An analysis of raw ground turkey revealed a surprising amount of risky bacteria and a few cases of potentially deadly bacteria. The turkey industry disputes the results.
More than half the 257 packages of raw ground turkey tested in a new Consumer Reports investigation contained fecal bacteria.
The report said:
Some samples harbored other germs, including salmonella and staphylococcus aureus, two of the leading causes of foodborne illness in the U.S. Overall, 90 percent of the samples had one or more of the five bacteria for which we tested.
Nearly all the bacteria they found were also resistant to at least one commonly used antibiotic, CR said. Such bacteria could cause food poisoning and urinary, bloodstream and other infections, and in rare cases could be fatal.
These bacteria are killed during proper cooking, CR says. But precautions are still warranted, including making fresh meat the last item you pick up at the store, freezing meat you don’t plan to cook in the next couple days, and washing hands and surfaces thoroughly after handling raw meat.
Consumers Union, the advocacy group that publishes Consumer Reports, used the findings to argue that the government should enforce stricter food safety standards and ban antibiotics for animal production except to treat illness.
The report said:
Turkeys (and other food animals, including chickens and pigs) are given antibiotics to treat acute illness; but healthy animals may also get drugs daily in their food and water to boost their rate of weight gain and to prevent disease. Many of the drugs are similar to antibiotics important in human medicine.

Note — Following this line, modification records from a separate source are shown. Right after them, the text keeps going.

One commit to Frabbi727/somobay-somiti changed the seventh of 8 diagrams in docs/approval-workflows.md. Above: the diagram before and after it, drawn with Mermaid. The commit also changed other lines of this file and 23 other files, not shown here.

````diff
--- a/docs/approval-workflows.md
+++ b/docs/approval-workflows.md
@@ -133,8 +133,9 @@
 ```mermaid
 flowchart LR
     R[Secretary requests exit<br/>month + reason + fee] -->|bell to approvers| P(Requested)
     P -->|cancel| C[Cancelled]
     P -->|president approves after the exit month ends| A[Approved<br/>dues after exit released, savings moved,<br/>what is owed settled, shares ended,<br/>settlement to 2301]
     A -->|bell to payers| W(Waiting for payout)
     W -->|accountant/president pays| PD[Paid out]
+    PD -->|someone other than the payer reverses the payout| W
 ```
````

That practice, especially prevalent at large feedlots and mass-production facilities, is speeding the growth of drug-resistant superbugs, a serious health concern.

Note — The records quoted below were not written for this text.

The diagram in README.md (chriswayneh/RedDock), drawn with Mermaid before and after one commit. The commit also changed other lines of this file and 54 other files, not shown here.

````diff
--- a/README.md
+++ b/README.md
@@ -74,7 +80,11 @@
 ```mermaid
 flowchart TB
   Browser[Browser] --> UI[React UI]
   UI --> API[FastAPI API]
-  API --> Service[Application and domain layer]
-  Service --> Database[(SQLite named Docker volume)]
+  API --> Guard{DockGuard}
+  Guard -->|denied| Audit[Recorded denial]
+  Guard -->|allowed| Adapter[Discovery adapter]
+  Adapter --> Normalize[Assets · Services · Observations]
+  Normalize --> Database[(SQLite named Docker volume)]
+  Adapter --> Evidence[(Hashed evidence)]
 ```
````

The National Turkey Federation issued a press release challenging Consumer Reports’ findings and methodology. It argued that CR highlighted the presence of less dangerous but common bacteria such as E. coli, and that more dangerous ones, including salmonella, were relatively rare. It also claimed that CR tested for resistance to antibiotics that are infrequently or no longer used, and therefore overstated the importance of its findings.
Three out of the 257 samples CR tested, about 1 percent, contained MRSA, a bacterium that can cause severe illness or death. The National Turkey Federation said those samples were an understandable cause for concern, but that the larger report was presented without enough context.